(Supplied information Opens)

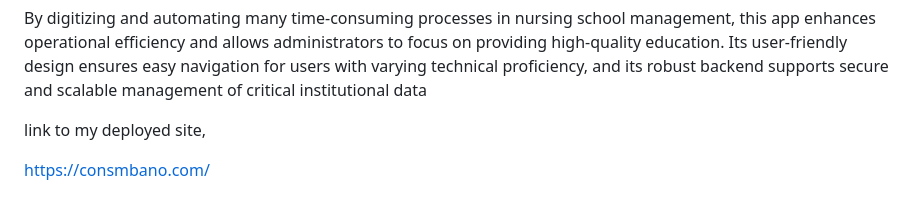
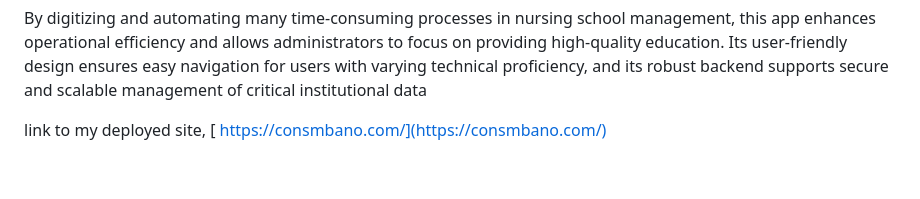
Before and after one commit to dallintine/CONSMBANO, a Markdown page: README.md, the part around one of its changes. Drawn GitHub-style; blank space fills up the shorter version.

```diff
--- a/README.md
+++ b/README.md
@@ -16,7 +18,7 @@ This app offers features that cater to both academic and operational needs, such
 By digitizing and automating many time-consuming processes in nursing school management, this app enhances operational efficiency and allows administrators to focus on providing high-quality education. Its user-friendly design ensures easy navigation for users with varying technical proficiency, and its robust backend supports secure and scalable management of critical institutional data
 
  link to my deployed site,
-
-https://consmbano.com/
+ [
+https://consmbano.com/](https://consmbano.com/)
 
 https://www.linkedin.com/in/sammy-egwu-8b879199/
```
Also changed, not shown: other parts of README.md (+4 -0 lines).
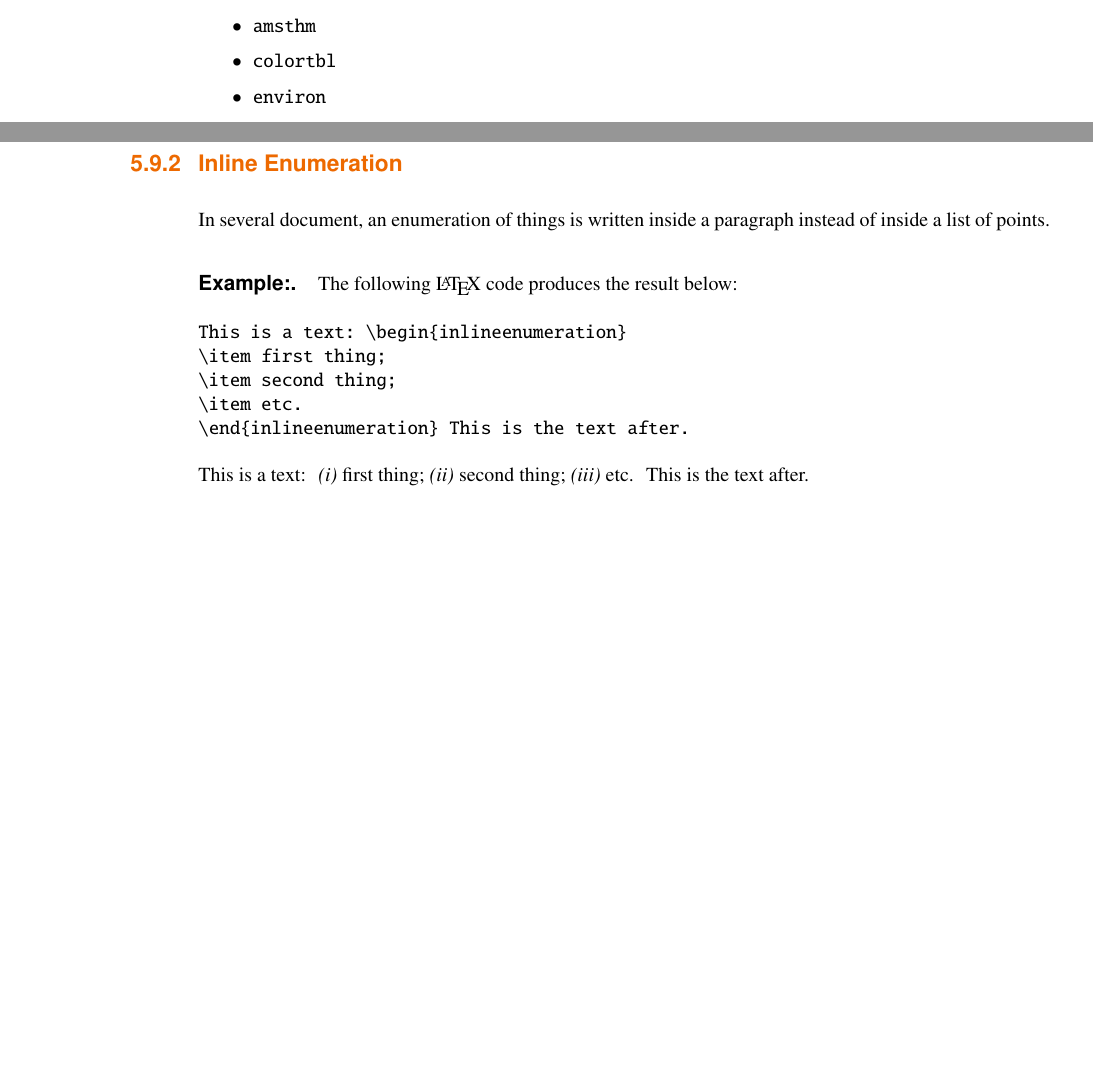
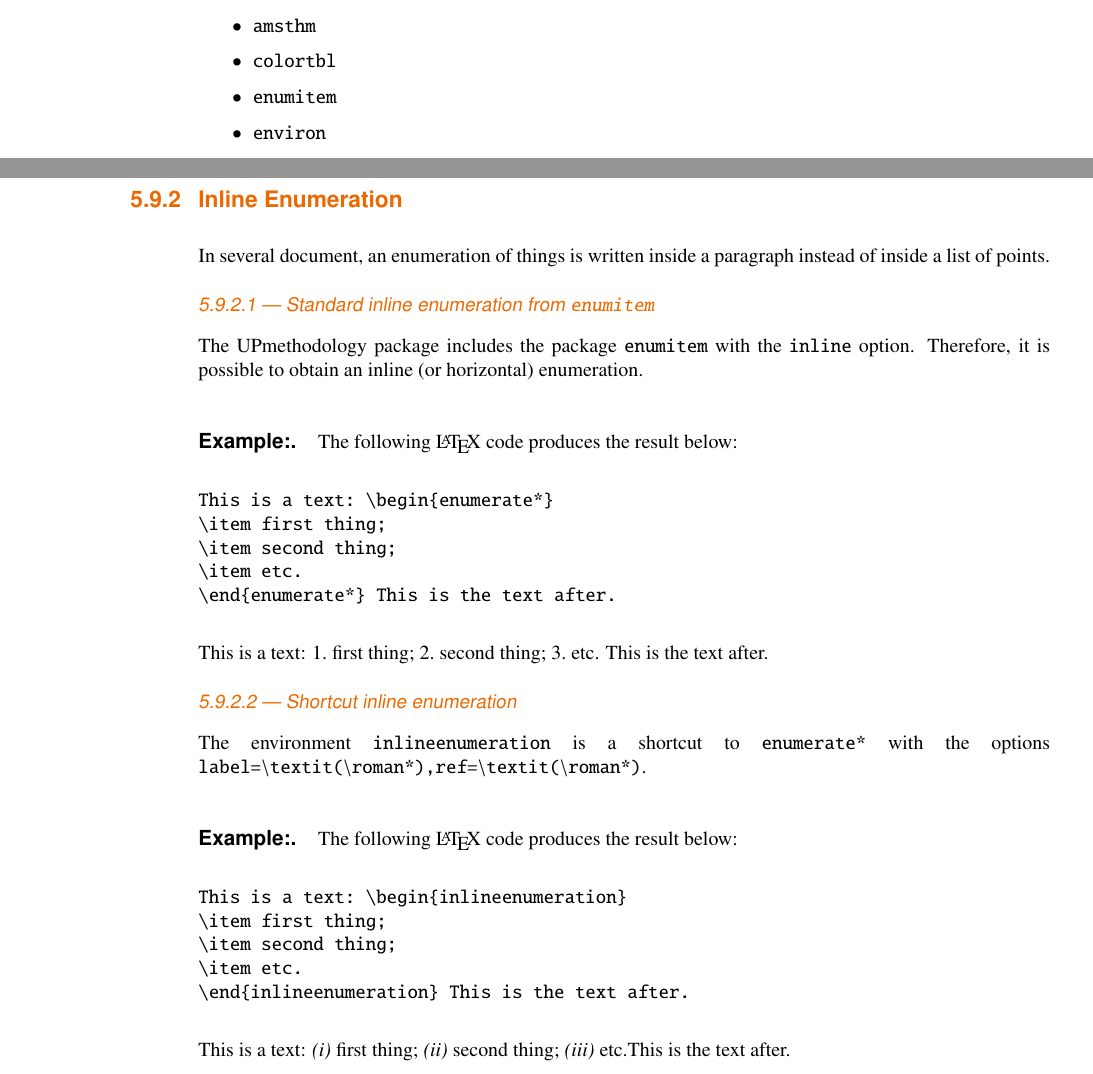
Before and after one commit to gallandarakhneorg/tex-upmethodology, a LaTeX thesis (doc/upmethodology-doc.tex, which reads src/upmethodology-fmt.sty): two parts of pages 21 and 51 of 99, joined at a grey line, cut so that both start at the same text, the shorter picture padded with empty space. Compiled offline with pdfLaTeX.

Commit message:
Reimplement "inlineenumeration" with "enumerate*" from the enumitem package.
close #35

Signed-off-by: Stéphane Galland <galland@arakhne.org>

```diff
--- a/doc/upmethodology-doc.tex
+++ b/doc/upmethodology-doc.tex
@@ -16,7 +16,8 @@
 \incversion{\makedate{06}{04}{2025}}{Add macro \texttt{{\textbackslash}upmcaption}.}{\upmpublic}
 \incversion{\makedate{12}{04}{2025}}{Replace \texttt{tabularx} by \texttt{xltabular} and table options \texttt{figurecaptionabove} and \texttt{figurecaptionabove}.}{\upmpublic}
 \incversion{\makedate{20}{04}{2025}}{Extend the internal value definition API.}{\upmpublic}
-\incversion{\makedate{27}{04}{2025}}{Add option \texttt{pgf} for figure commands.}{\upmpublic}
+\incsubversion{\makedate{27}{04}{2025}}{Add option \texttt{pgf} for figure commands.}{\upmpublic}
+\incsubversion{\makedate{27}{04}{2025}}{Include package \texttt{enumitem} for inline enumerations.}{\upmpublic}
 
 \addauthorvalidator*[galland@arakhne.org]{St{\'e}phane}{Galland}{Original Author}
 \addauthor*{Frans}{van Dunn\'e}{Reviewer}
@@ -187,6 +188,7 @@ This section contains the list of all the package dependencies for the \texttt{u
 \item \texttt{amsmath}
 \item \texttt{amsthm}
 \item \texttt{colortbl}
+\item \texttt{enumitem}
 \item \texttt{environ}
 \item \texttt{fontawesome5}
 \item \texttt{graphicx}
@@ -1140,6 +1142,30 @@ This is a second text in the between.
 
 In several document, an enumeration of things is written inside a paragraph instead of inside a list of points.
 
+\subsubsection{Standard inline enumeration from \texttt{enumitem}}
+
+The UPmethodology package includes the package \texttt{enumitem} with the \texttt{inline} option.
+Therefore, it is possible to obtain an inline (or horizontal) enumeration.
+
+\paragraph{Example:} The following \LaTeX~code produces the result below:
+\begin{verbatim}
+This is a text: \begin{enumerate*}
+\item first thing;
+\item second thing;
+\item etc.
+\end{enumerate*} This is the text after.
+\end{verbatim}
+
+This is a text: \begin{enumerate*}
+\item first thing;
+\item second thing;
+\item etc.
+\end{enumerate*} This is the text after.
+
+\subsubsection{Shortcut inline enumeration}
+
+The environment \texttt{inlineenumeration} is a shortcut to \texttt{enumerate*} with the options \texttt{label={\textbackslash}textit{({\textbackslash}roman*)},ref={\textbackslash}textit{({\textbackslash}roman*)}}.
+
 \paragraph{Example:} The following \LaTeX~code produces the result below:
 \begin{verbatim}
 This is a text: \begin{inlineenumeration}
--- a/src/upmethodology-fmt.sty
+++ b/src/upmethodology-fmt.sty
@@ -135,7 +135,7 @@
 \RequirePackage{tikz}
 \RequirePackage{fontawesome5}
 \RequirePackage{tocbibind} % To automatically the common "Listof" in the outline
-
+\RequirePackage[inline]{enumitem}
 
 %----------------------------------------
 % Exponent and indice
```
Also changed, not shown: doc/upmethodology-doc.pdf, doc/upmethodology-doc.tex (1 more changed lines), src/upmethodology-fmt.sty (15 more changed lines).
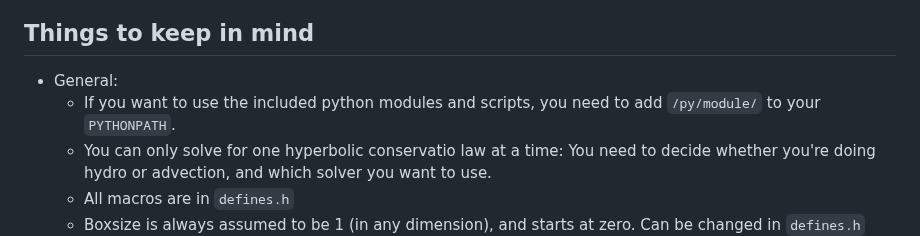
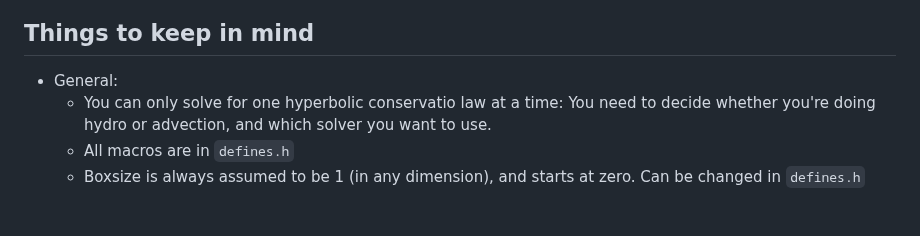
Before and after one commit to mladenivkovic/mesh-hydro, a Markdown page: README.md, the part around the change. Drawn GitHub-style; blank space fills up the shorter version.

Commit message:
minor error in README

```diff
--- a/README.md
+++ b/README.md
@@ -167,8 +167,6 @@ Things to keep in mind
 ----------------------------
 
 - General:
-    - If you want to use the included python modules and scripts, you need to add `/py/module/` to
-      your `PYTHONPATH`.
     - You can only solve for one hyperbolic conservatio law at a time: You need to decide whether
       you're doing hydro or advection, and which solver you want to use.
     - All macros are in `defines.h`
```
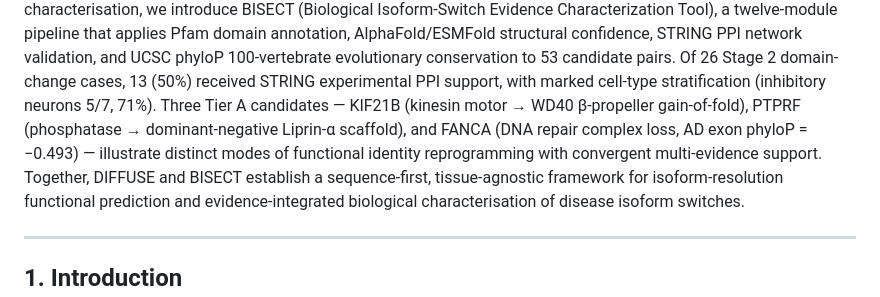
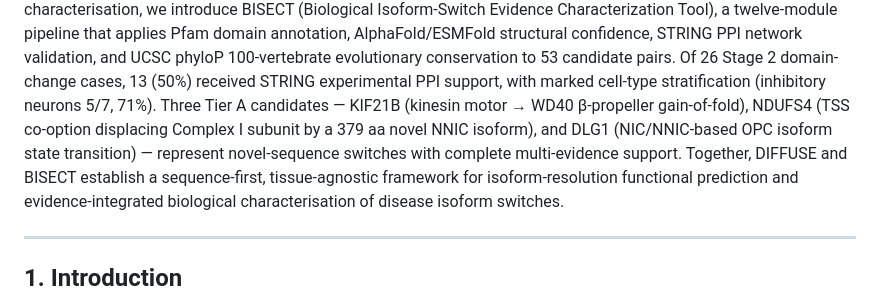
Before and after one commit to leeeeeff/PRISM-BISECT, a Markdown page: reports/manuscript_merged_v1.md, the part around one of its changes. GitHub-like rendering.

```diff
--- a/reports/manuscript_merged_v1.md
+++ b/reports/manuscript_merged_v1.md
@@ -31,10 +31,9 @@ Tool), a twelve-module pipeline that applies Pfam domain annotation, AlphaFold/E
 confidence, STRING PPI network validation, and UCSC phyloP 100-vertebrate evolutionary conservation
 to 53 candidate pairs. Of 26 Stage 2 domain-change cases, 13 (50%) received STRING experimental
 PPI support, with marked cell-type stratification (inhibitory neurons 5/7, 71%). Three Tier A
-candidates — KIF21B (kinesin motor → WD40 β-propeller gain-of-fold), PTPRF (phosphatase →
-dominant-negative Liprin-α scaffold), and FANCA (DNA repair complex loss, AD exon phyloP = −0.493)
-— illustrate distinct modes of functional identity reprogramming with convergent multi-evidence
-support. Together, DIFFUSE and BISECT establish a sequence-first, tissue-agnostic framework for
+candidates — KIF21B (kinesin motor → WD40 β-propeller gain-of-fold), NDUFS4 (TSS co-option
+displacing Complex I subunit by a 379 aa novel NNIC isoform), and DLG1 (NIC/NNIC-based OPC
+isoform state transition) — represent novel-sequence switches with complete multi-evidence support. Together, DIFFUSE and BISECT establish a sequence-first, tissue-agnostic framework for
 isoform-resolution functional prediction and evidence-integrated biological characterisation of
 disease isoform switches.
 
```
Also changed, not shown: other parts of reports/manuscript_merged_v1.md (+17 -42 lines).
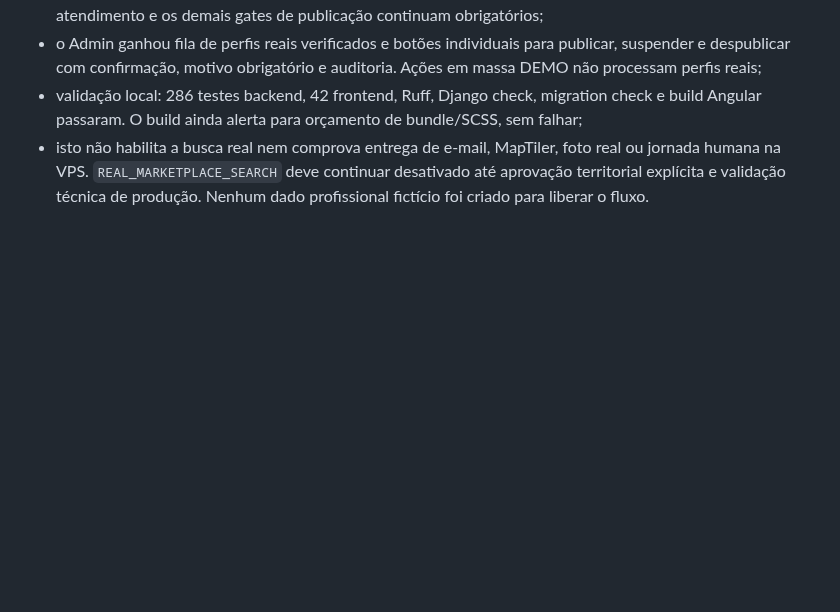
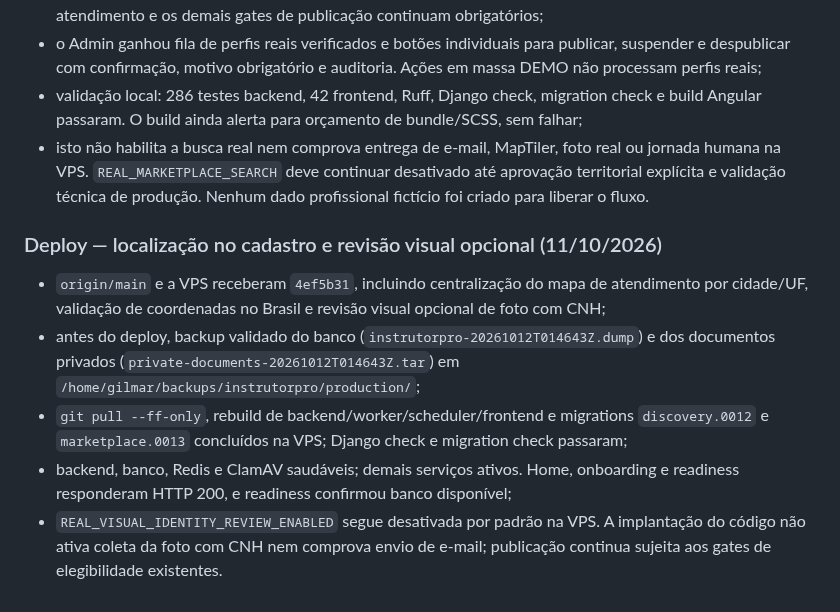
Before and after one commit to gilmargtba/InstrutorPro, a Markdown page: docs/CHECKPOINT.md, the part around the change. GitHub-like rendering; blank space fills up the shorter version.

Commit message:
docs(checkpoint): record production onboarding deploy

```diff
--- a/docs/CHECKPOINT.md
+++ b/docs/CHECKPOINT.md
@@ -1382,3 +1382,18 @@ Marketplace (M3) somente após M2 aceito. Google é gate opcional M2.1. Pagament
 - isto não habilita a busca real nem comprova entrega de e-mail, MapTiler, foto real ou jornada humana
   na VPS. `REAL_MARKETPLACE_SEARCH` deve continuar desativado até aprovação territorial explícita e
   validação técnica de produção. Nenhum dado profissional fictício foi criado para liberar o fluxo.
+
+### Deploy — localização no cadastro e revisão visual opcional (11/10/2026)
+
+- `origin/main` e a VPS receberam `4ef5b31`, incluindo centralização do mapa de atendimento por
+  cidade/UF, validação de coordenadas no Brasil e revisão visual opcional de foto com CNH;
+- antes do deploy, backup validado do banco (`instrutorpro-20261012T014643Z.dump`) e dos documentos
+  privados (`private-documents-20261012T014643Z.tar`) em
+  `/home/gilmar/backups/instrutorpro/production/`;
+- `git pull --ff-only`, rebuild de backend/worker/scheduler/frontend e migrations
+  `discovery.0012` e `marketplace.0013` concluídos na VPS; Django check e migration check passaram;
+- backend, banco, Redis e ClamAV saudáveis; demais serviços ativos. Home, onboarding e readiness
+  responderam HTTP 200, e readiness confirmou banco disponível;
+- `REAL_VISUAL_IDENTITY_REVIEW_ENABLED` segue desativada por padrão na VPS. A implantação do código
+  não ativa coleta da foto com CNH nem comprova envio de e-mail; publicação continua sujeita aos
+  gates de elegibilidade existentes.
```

(Supplied information Closes)

### Exercise
In the material above, find each line that contains the word "readiness", and select it.

### Task solution
+- backend, banco, Redis e ClamAV saudáveis; demais serviços ativos. Home, onboarding e readiness
+  responderam HTTP 200, e readiness confirmou banco disponível;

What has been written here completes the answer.